[PROBLEM REQUIREMENTS]:
Every record that follows must be set down word for word.

:: THE INPUT ::

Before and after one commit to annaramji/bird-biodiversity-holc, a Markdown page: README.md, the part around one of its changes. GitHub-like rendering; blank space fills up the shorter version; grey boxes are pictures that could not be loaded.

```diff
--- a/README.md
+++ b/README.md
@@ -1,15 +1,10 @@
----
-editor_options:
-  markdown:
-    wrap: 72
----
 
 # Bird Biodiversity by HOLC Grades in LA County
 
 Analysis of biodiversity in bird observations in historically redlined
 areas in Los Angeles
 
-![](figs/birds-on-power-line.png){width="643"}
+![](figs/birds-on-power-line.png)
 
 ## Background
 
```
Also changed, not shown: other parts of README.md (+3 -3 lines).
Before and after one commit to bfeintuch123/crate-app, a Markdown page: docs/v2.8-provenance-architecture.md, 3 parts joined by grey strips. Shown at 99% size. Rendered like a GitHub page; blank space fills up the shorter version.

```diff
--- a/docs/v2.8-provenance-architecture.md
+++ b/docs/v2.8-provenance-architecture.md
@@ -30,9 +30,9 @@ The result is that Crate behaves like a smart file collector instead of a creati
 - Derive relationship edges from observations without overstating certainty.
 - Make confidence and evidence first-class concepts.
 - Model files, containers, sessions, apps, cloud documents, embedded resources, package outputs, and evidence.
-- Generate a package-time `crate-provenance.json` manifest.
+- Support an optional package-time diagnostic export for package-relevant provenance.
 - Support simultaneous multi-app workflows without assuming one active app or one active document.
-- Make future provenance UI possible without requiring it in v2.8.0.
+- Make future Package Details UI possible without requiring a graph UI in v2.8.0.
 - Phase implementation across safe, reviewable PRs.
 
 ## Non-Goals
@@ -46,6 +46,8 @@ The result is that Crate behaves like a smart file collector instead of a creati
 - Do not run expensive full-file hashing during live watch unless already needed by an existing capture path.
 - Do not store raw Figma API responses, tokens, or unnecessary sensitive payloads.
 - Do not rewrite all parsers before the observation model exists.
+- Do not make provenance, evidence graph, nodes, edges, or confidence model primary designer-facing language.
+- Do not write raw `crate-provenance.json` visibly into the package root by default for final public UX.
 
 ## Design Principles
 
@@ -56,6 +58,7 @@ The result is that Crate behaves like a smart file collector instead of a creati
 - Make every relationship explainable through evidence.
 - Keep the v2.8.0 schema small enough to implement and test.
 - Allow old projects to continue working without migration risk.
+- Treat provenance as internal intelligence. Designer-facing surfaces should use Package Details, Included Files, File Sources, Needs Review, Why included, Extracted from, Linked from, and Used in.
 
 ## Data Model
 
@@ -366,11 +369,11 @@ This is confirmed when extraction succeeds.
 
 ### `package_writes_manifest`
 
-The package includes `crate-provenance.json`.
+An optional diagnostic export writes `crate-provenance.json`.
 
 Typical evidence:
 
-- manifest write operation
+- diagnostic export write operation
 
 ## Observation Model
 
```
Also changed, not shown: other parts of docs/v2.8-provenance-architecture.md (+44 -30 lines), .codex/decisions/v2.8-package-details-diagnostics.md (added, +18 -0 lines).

:::

[SOLUTION FOR THIS PROBLEM]:
Before and after one commit to annaramji/bird-biodiversity-holc, a Markdown page: README.md, the part around one of its changes. GitHub-like rendering; blank space fills up the shorter version; grey boxes are pictures that could not be loaded.

```diff
--- a/README.md
+++ b/README.md
@@ -1,15 +1,10 @@
----
-editor_options:
-  markdown:
-    wrap: 72
----
 
 # Bird Biodiversity by HOLC Grades in LA County
 
 Analysis of biodiversity in bird observations in historically redlined
 areas in Los Angeles
 
-![](figs/birds-on-power-line.png){width="643"}
+![](figs/birds-on-power-line.png)
 
 ## Background
 
```
Also changed, not shown: other parts of README.md (+3 -3 lines).
Before and after one commit to bfeintuch123/crate-app, a Markdown page: docs/v2.8-provenance-architecture.md, 3 parts joined by grey strips. Shown at 99% size. Rendered like a GitHub page; blank space fills up the shorter version.

```diff
--- a/docs/v2.8-provenance-architecture.md
+++ b/docs/v2.8-provenance-architecture.md
@@ -30,9 +30,9 @@ The result is that Crate behaves like a smart file collector instead of a creati
 - Derive relationship edges from observations without overstating certainty.
 - Make confidence and evidence first-class concepts.
 - Model files, containers, sessions, apps, cloud documents, embedded resources, package outputs, and evidence.
-- Generate a package-time `crate-provenance.json` manifest.
+- Support an optional package-time diagnostic export for package-relevant provenance.
 - Support simultaneous multi-app workflows without assuming one active app or one active document.
-- Make future provenance UI possible without requiring it in v2.8.0.
+- Make future Package Details UI possible without requiring a graph UI in v2.8.0.
 - Phase implementation across safe, reviewable PRs.
 
 ## Non-Goals
@@ -46,6 +46,8 @@ The result is that Crate behaves like a smart file collector instead of a creati
 - Do not run expensive full-file hashing during live watch unless already needed by an existing capture path.
 - Do not store raw Figma API responses, tokens, or unnecessary sensitive payloads.
 - Do not rewrite all parsers before the observation model exists.
+- Do not make provenance, evidence graph, nodes, edges, or confidence model primary designer-facing language.
+- Do not write raw `crate-provenance.json` visibly into the package root by default for final public UX.
 
 ## Design Principles
 
@@ -56,6 +58,7 @@ The result is that Crate behaves like a smart file collector instead of a creati
 - Make every relationship explainable through evidence.
 - Keep the v2.8.0 schema small enough to implement and test.
 - Allow old projects to continue working without migration risk.
+- Treat provenance as internal intelligence. Designer-facing surfaces should use Package Details, Included Files, File Sources, Needs Review, Why included, Extracted from, Linked from, and Used in.
 
 ## Data Model
 
@@ -366,11 +369,11 @@ This is confirmed when extraction succeeds.
 
 ### `package_writes_manifest`
 
-The package includes `crate-provenance.json`.
+An optional diagnostic export writes `crate-provenance.json`.
 
 Typical evidence:
 
-- manifest write operation
+- diagnostic export write operation
 
 ## Observation Model
 
```
Also changed, not shown: other parts of docs/v2.8-provenance-architecture.md (+44 -30 lines), .codex/decisions/v2.8-package-details-diagnostics.md (added, +18 -0 lines).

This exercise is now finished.